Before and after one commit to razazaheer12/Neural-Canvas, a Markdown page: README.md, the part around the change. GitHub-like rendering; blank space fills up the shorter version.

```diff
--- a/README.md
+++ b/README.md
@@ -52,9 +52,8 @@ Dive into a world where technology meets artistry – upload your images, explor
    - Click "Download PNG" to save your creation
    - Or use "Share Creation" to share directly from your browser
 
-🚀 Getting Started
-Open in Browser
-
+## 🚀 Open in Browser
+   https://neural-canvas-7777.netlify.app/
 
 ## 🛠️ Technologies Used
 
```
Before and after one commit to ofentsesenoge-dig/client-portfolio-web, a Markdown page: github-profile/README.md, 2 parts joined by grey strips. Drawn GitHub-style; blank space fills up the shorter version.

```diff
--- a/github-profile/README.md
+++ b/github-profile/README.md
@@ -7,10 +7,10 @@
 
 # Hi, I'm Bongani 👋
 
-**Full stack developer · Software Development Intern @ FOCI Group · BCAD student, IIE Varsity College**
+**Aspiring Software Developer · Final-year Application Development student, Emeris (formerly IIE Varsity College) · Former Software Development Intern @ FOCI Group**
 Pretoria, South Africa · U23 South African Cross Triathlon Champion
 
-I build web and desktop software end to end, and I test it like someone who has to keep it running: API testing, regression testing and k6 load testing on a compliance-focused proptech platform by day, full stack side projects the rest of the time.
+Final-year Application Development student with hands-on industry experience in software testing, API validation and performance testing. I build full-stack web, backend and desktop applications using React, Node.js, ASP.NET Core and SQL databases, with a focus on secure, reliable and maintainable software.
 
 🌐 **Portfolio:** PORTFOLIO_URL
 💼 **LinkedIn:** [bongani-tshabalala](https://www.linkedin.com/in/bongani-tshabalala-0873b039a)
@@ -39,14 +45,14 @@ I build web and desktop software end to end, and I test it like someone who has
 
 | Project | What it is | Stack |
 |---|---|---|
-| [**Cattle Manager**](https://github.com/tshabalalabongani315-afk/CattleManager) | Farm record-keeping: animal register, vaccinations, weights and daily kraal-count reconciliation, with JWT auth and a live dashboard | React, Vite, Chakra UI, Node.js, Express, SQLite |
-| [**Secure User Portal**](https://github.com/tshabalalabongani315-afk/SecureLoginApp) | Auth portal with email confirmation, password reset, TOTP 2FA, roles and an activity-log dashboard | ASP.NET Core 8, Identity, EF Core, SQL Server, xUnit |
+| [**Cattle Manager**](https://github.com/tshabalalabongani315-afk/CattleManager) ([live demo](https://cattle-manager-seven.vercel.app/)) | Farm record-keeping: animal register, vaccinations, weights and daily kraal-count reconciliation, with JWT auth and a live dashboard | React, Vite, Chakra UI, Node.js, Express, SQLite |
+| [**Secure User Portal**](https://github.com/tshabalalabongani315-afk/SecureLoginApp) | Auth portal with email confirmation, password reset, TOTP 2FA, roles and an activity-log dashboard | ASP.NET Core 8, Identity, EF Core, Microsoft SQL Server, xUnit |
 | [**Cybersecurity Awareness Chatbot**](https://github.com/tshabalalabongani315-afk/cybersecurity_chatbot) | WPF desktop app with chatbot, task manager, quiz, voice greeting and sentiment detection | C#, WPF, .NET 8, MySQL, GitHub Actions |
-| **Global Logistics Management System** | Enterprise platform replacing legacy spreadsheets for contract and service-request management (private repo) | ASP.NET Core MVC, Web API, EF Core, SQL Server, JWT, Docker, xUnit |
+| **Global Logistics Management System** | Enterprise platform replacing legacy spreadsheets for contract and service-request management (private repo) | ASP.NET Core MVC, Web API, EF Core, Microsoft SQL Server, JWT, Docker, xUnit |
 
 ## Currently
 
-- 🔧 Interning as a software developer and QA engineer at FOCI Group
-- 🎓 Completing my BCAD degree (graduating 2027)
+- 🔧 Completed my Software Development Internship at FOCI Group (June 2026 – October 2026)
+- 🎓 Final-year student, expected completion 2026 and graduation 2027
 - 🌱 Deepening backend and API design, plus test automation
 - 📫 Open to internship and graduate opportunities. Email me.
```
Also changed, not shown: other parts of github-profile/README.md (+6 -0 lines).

Exercise objective | Show each line of the records above containing "FOCI".

Answer |
-**Full stack developer · Software Development Intern @ FOCI Group · BCAD student, IIE Varsity College**
+**Aspiring Software Developer · Final-year Application Development student, Emeris (formerly IIE Varsity College) · Former Software Development Intern @ FOCI Group**
-- 🔧 Interning as a software developer and QA engineer at FOCI Group
+- 🔧 Completed my Software Development Internship at FOCI Group (June 2026 – October 2026)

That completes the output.